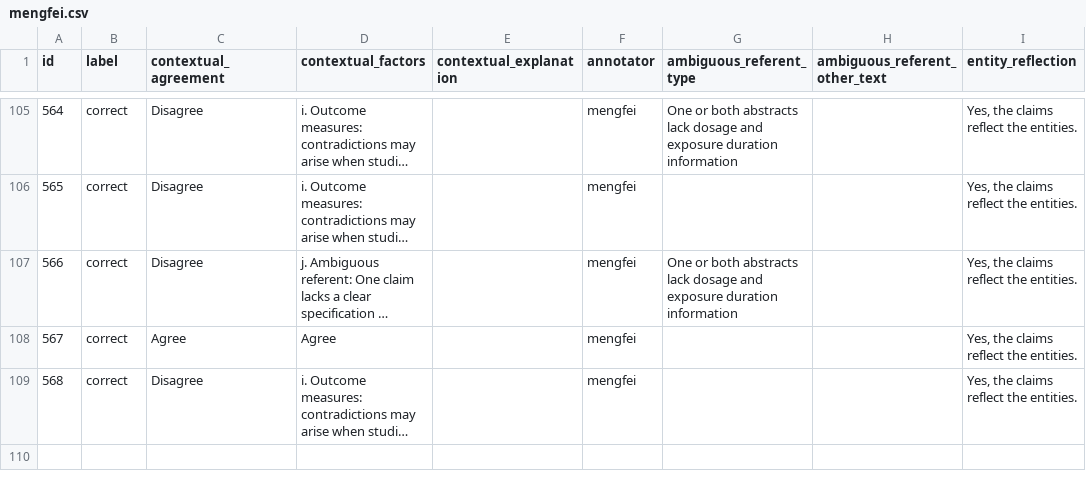
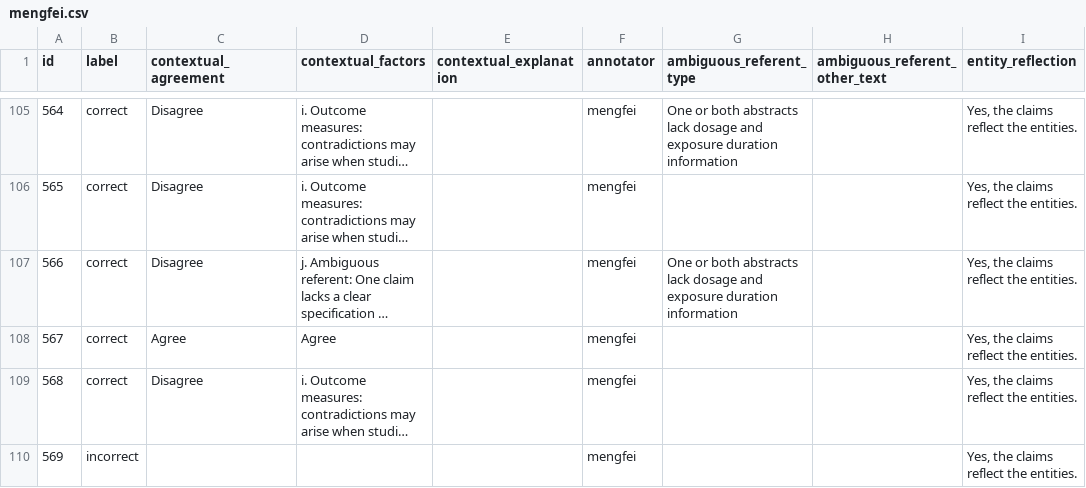
Before and after one commit to MengfeiLan/Annotation_Drug_Disease_Con, a CSV file: annotations/mengfei.csv, drawn as a sheet; only a part is shown, gaps mark what is left out; long unchanged cells end in …; the diff names each change by its address in the sheet, - before the commit and + after, or states it on an @@ line.

Commit message:
Update annotations

```diff
--- a/annotations/mengfei.csv
+++ b/annotations/mengfei.csv
+row 110: 569 | incorrect |  |  |  | mengfei |  |  | Yes, the claims reflect the entities.
```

□ □ □ □ □ □ □

What you are asked to do: Say how many lines of the listing above contain "annotations", giving nothing but the number.

Answer to this task: 4